Overall Picture –

  • There has been an overall increase of around 30,000 young people with SEND (1,244,255 in January 2017 to 1,276,215 in January 2018)
  • This constitutes 14.6% of all learners (from 14.4%)
  • Education, Health and Care Plans (EHCPs) are up from 2.8% to 2.9% (253,680 pupils)
  • SEN support is up from 11.6% to 11.7% (1,022,535 pupils)

Spotlight on Specific Learning Difficulties (SpLD) and Speech, Language and Communication Needs (SLCN) –

  • Increase in the number of pupils with SpLD from 12.8% to 18.5%
  • Increase in the number of pupils with SLCN from 20.5% to 22.8%

A postcode lottery in identification and support? –

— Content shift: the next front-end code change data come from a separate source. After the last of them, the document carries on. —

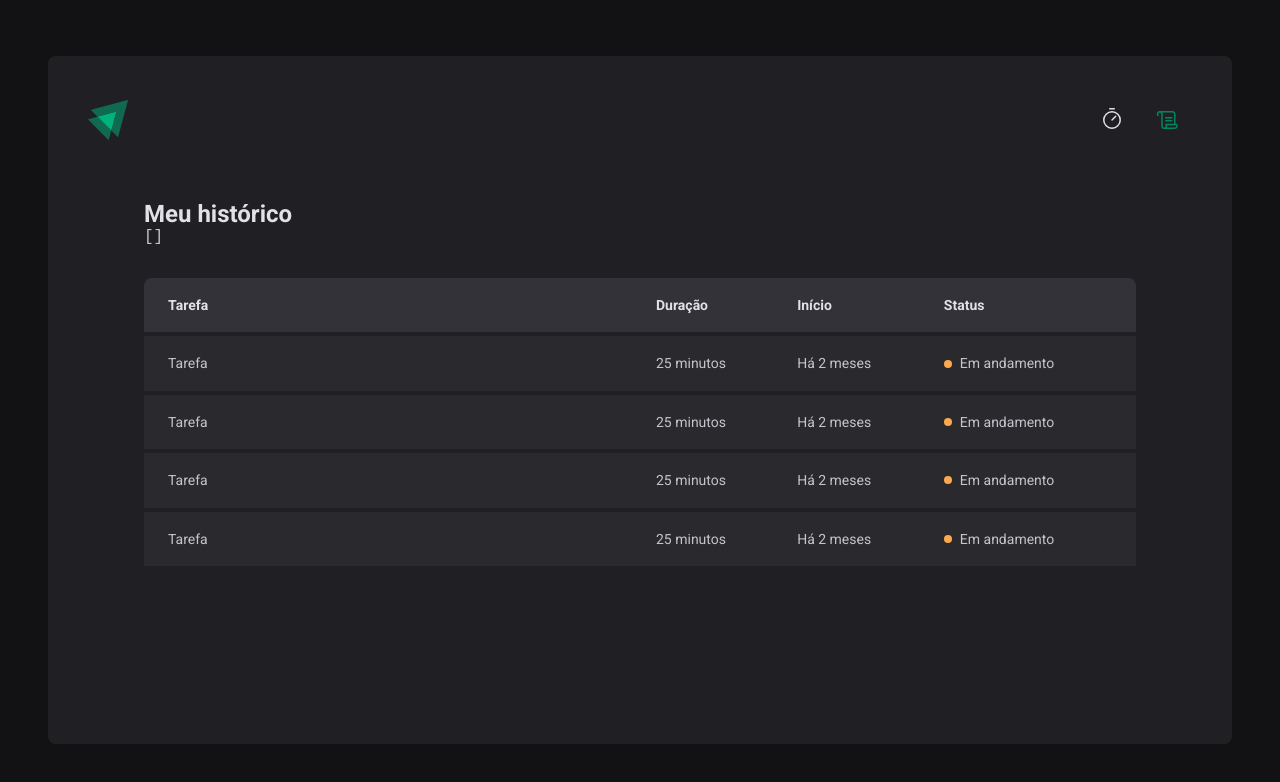
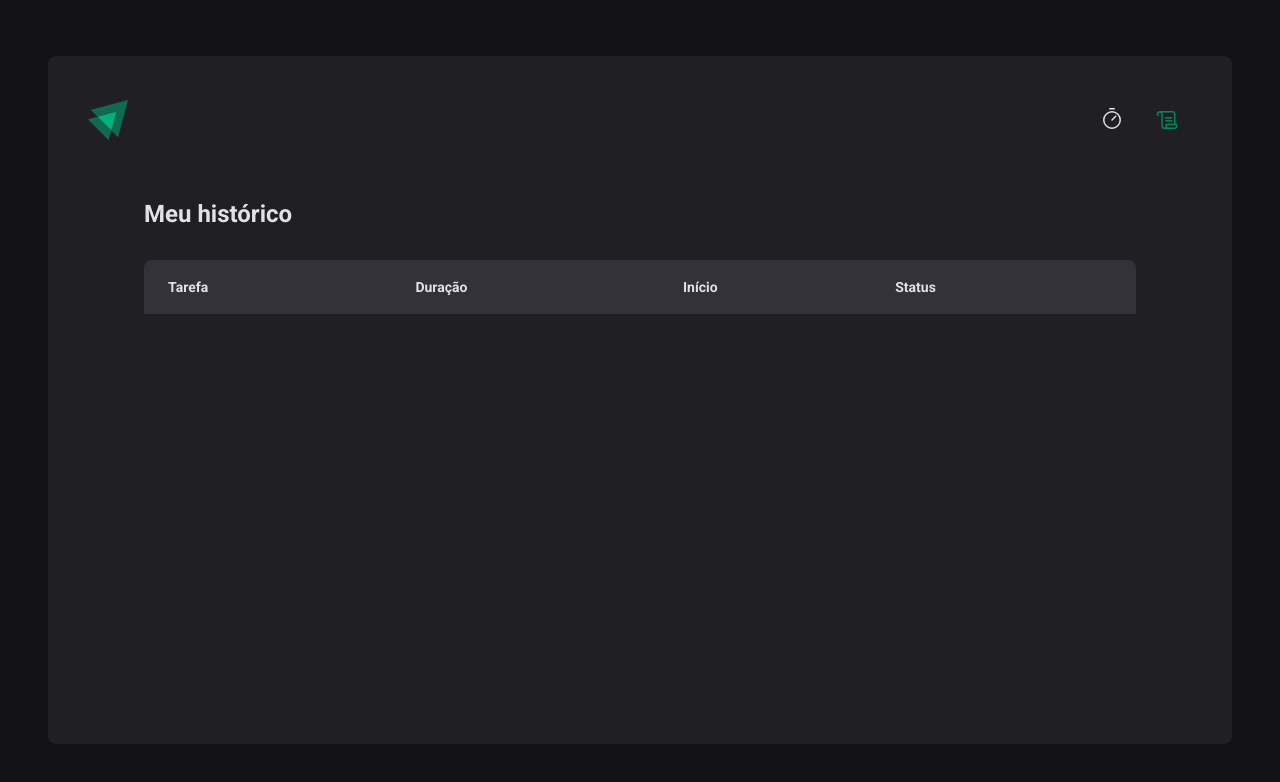
Before and after one commit to Dex64ter/Timer, a React (Vite) app: page /history in a window 1280 px wide. Shown: the top 782 px of the page. Built offline with nearby package versions, Linux system fonts and the light colour scheme.

Commit message:
Documentação: Funcionalidades da Aplicação

```diff
--- a/src/pages/History/index.tsx
+++ b/src/pages/History/index.tsx
@@ -1,18 +1,23 @@
 import { useContext } from "react";
 import { HistoryContainer, HistoryList, Status } from "./styles";
 import { CycleContext } from "../../contexts/CyclesContext";
+import { formatDistanceToNow } from 'date-fns';
+import { ptBR } from "date-fns/locale/pt-BR";
 
 export function History() {
   const { cycles } = useContext(CycleContext)
+
+  function timePassedToDate(date: Date){
+    const timePassed = formatDistanceToNow(date, {
+      addSuffix: true,
+      locale: ptBR
+    })
+    return timePassed
+  }
+
   return (
     <HistoryContainer>
       <h1>Meu histórico</h1>
-
-      <pre>
-        {
-          JSON.stringify(cycles, null, 2)
-        }
-      </pre>
 
       <HistoryList>
         <table>
@@ -25,46 +30,28 @@
             </tr>
           </thead>
           <tbody>
-            <tr>
-              <td>Tarefa</td>
-              <td>25 minutos</td>
-              <td>Há 2 meses</td>
-              <td>
-                <Status statusColor="yellow">
-                  Em andamento
-                </Status>
-              </td>
-            </tr>
-            <tr>
-              <td>Tarefa</td>
-              <td>25 minutos</td>
-              <td>Há 2 meses</td>
-              <td>
-                <Status statusColor="yellow">
-                  Em andamento
-                </Status>
-              </td>
-            </tr>
-            <tr>
-              <td>Tarefa</td>
-              <td>25 minutos</td>
-              <td>Há 2 meses</td>
-              <td>
-                <Status statusColor="yellow">
-                  Em andamento
-                </Status>
-              </td>
-            </tr>
-            <tr>
-              <td>Tarefa</td>
-              <td>25 minutos</td>
-              <td>Há 2 meses</td>
-              <td>
-                <Status statusColor="yellow">
-                  Em andamento
-                </Status>
-              </td>
-            </tr>
+            {
+              cycles.map((cycle) => {
+                return (
+                  <tr key={cycle.id}>
+                    <td>{cycle.task}</td>
+                    <td>{cycle.minutesAmount} minutos</td>
+                    <td>{ timePassedToDate(cycle.startDate) }</td>
+                    <td>
+                      {
+                        cycle.finishedDate && <Status statusColor="green"> Concluído </Status>
+                      }
+                      {
+                        cycle.interruptDate && <Status statusColor="red"> Interrompido </Status>
+                      }
+                      {
+                        (!cycle.finishedDate && !cycle.interruptDate) && <Status statusColor="yellow"> Em andamento </Status>
+                      }
+                    </td>
+                  </tr>
+                )
+              })
+            }
           </tbody>
         </table>
       </HistoryList>
--- a/src/pages/Home/styles.ts
+++ b/src/pages/Home/styles.ts
@@ -16,7 +16,7 @@
   }
 `;
 
-export const BaseCountDownButton = styled.button`
+const BaseCountDownButton = styled.button`
   width: 100%;
   border: 0;
   border-radius: 8px;
```
Also changed, not shown: public/imgs/componentes-a-home.png (added), 1 other file (tests, documents, lock files or other folders).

  • Questions again have to be raised about the way SLCN is identified and resourced across the country, for instance at primary school level in Nottinghamshire only 18.8% of SEND learners have a SLCN as a primary need, whilst in North Tyneside this figure rockets to 44.4%.

The link between SEND and Poverty –

  • Pupils with special educational needs remain more likely to be eligible for free school meals – 25.8% compared to 11.5% of pupils without special educational needs.
  • Pupils with statements or EHC plans are more likely to be eligible for free school meals than pupils on SEN support (30.9% compared to 24.5%).

SEND Provision –

  • There is a continued rise in the number of pupils in special schools, up from 43.8% to 44.2%
  • A small decrease in the number of SEN support pupils in secondary, from 34.4% to 33.9%
  • The trend of SEN support pupils in PRUs continues to rise, albeit slowly, from 0.7 in 2010 to 1.1 in 2018.
  • The number of SEND units and resource bases in mainstream schools has decreased by 10% in the last 12 months.

Reflecting on the figures, DYT CEO, Chris Rossiter commented: “The rise in the number of SEND learners attending Special Schools, whilst resource bases in mainstream schools are being cut is concerning and shows that more specialist expertise is needed. Furthermore, the link between SEND pupils and eligibility for free school meals highlights the need to ensure that the government has a fully comprehensive offer to support SEND learners.  At DYT we are working hard, with schools and policy makers, to ensure this becomes a top priority for the Department for Education.”

Read more: 

·         From the DfE: Special educational needs in England: January 2018

·         Schools Week: Five findings from the latest statistics

·         Special Needs Jungle: SEND 2018: More children with SEND, but it’s worse if you’re poor